Instructions to follow: In the records below, find the line containing "both runtime images]". Restate it and all the lines after it exactly, and omit the rest.

Edit difference data:
====================

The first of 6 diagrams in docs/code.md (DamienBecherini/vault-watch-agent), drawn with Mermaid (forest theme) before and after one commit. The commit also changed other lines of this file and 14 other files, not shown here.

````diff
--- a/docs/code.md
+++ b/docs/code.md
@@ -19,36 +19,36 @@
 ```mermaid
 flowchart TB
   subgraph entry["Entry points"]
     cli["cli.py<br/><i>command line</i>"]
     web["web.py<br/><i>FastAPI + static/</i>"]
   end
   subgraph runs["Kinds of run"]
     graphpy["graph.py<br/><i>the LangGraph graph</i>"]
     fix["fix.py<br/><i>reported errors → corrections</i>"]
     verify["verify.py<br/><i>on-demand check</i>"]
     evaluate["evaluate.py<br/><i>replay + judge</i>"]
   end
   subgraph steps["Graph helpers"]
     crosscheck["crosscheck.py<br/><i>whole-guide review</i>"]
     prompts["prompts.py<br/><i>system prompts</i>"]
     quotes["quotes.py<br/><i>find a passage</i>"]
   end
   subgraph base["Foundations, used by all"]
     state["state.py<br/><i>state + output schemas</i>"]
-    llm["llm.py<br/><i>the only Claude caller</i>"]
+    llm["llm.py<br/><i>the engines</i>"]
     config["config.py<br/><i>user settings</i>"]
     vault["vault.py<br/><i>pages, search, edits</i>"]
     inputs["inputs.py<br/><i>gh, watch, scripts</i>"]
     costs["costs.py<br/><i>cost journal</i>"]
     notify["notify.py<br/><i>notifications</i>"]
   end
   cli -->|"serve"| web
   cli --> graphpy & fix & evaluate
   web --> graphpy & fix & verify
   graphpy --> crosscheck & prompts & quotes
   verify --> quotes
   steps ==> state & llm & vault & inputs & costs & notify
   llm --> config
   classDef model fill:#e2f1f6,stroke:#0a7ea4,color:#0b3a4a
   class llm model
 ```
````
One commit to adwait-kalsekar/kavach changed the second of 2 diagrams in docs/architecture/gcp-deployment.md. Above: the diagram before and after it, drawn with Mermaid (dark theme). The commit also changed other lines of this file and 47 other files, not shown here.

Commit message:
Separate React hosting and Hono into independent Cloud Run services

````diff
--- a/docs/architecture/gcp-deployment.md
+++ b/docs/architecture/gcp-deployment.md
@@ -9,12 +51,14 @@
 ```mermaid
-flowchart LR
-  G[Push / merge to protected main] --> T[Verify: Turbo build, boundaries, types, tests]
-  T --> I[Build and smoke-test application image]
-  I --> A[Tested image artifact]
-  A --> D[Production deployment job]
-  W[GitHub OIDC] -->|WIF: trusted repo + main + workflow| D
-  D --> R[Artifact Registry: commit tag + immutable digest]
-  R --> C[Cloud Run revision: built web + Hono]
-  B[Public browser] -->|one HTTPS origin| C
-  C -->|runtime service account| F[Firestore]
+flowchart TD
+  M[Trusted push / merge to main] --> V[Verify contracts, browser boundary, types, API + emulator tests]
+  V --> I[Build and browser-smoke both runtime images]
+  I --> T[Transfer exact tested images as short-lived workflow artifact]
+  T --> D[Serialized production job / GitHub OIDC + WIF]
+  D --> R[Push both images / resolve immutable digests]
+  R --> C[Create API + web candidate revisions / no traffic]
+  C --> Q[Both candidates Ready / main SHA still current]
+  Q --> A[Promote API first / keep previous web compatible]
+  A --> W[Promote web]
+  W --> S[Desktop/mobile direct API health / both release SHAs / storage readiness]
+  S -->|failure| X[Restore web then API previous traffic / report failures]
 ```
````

====================

Task response:
+  V --> I[Build and browser-smoke both runtime images]
+  I --> T[Transfer exact tested images as short-lived workflow artifact]
+  T --> D[Serialized production job / GitHub OIDC + WIF]
+  D --> R[Push both images / resolve immutable digests]
+  R --> C[Create API + web candidate revisions / no traffic]
+  C --> Q[Both candidates Ready / main SHA still current]
+  Q --> A[Promote API first / keep previous web compatible]
+  A --> W[Promote web]
+  W --> S[Desktop/mobile direct API health / both release SHAs / storage readiness]
+  S -->|failure| X[Restore web then API previous traffic / report failures]
 ```
````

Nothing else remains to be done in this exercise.